A Festival of Lessons and Coerced Carols

On Sunday evening I went to the annual Vespers service in Johnson Chapel. Vespers is one of my favorite Christmas season traditions – it’s pretty much the only type of religious service that gives me any kind of spiritual satisfaction anymore, with the emphasis on beautiful music and beautiful readings rather than loads of repetitive, rote prayers filled with words that I don’t quite believe in anyway. Amherst’s version of the service in particular has captured my heart for the past four years; it’s short, sweet and features adorable children (often with mild speech impediments) of faculty/staff reading the gospels. But mostly it’s the music: Amherst doesn’t have a reputation for being the Singing College for nothing, and the Choral Society always transports me with their fabulous renditions of gorgeous carols like “Stille Nacht” or “Carol of the Bells.”

But there’s always been something that bothered me about Vespers. This year I made sure to confirm with some of my friends in Choral Society what I had always suspected: participation in Vespers is not exactly mandatory, but it is expected. Vespers is, after all, basically the Choral Society’s winter concert; that’s the only music is they practice pretty much from Homecoming through the end of the semester.

My friends said that if anyone ever specifically came forward and said they were uncomfortable with performing in an explicitly Christian service, they were sure that no one was going to force that person to participate or even punish them for opting out. So this is not exactly a case of overt discrimination. But at no point do the leaders of Choral Society specifically offer opting out as an option. That’s coercion, however benign, and something that Choral Society needs to fix in future years.

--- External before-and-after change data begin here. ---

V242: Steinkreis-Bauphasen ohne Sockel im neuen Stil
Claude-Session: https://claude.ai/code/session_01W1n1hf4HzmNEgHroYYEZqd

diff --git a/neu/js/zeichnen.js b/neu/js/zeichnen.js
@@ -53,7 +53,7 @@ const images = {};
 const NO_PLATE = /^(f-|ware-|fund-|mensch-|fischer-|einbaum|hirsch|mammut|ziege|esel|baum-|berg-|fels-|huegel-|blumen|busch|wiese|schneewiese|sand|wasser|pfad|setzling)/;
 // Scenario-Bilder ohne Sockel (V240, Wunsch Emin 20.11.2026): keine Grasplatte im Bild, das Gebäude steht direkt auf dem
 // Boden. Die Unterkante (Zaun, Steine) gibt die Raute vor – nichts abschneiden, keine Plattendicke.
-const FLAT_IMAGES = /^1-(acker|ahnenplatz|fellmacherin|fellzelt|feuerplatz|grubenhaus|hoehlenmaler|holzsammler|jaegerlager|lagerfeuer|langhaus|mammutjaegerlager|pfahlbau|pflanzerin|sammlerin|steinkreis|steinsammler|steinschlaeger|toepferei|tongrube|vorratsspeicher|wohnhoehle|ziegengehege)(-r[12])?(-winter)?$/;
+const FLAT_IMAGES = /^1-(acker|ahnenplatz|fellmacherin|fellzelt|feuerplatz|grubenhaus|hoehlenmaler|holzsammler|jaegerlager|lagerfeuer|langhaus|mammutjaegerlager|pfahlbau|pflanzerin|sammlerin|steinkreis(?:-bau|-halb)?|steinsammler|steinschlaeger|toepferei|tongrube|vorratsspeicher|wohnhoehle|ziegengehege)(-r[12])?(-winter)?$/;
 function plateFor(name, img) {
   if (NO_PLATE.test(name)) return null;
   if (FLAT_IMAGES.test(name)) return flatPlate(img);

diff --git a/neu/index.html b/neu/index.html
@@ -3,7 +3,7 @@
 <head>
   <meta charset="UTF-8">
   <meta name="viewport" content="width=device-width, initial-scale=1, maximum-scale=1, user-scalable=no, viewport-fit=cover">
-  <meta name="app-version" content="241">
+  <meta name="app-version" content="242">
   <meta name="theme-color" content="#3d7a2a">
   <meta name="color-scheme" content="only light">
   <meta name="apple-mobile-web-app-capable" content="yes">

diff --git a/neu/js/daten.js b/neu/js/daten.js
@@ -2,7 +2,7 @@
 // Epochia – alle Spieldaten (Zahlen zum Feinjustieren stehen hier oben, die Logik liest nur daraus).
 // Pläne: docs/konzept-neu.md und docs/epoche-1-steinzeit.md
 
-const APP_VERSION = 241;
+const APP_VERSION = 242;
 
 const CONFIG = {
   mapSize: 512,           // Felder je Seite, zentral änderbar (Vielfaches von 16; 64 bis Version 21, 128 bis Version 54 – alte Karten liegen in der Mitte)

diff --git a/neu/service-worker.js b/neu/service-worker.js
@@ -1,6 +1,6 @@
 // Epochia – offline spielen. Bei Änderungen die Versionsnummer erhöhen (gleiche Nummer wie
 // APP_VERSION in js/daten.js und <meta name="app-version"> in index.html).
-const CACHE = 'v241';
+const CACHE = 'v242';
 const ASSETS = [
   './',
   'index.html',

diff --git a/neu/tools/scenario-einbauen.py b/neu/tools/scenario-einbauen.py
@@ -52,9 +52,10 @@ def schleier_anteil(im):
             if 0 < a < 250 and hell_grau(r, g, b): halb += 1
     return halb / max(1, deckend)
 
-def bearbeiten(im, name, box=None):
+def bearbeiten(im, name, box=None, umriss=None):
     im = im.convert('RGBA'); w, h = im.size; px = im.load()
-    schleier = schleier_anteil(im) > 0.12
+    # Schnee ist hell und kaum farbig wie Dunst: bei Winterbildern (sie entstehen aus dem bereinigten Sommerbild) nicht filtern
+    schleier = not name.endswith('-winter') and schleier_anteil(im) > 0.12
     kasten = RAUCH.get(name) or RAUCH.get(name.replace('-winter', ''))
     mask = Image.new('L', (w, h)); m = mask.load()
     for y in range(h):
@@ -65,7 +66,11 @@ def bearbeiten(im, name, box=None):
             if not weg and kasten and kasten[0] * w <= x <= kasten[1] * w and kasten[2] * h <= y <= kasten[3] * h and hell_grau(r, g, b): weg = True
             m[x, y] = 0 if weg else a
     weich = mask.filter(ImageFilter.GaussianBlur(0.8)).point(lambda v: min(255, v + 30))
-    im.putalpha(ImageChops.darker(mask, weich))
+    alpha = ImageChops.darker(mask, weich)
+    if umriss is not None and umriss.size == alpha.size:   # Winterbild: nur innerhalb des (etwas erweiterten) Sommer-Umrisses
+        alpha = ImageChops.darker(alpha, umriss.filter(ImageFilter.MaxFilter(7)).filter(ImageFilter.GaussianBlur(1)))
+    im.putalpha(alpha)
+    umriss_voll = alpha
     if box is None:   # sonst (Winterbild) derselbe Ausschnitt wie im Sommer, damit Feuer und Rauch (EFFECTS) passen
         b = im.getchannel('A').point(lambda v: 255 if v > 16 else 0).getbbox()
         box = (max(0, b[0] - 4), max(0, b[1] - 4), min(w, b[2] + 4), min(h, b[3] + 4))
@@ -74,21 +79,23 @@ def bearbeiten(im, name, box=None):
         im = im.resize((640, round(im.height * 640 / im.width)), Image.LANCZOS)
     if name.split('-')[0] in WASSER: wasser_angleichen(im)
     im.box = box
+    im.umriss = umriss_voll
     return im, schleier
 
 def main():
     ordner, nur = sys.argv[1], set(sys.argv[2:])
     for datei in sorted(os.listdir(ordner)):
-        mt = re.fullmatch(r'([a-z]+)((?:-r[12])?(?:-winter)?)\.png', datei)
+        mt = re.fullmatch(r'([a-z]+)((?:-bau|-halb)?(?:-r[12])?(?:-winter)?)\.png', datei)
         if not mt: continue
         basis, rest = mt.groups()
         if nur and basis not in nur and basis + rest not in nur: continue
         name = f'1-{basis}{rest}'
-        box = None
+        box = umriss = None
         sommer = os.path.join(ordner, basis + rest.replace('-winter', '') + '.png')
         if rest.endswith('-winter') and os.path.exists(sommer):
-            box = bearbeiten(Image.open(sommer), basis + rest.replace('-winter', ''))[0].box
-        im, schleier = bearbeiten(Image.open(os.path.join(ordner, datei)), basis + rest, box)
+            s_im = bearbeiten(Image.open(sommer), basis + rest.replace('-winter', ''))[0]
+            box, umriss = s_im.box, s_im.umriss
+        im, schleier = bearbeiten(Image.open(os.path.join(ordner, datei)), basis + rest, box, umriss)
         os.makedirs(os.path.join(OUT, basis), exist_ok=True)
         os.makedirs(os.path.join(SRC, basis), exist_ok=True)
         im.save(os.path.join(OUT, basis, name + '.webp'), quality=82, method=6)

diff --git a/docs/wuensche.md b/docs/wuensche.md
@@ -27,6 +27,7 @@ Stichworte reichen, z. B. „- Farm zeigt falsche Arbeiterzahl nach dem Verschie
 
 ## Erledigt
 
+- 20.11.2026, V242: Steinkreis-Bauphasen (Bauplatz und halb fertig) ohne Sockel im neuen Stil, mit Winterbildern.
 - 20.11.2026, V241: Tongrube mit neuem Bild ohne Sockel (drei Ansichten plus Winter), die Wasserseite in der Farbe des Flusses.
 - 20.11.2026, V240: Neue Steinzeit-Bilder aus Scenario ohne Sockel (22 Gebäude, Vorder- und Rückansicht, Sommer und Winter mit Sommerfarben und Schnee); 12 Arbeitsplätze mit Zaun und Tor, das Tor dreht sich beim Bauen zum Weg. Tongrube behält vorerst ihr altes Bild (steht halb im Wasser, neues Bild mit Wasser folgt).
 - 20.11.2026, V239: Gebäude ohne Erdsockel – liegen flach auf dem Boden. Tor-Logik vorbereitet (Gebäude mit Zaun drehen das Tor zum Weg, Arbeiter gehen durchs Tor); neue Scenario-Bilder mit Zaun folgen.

As I said, I love Vespers. I love having Choral Society there. But I don’t really want them there if half of them are going to yawn and cross their arms and generally look uncomfortable and miserable during the readings and prayers. It’s a lose-lose situation: it’s not fair to non-Christian choir members (which, let’s be real, is probably most/all of them) to be subjected to a religious ceremony that at best, they don’t find enriching, and at worst may find offensive or disrespectful; and it’s not fair to Christians in the choir or the other congregants to watch some students act incredibly bored and generally unhappy to be there.

I heard that at the 4:00 Vespers on Sunday, one of the affiliated religious advisors helping to conduct the service openly chastised people who come to Vespers only for the music. That’s so blatantly unfair and ignorant of the situation that it’s insulting.

Yes, Vespers is a religious service, not a concert. Amherst College already knows that, otherwise they wouldn’t make Choral Society strip down the Christmas decorations in the chapel two seconds after the last Vespers ends. So simultaneously pretending that Vespers is an acceptable, secular winter concert for Choral Society is ridiculous and hypocritical. Why can’t they do their own separate Holiday Concert? There could be overlap in the music, allowing choir members who are comfortable with it to participate in Vespers easily. And then the Holiday Concert could also feature Hanukkah songs, secular songs like “Sleigh Ride,” or whatever the heck else they want to do. Isn’t that what pretty much every other college does anyway?

I’m sure Choral Society participation in Vespers probably stretches back many, many decades, to the times when Amherst was pretty much all white Christian men anyway. But we shouldn’t let tradition stop us from fixing this situation. A Christian service should not be entitled to using Choral Society at their service when no other religious group on Amherst gets the same privilege.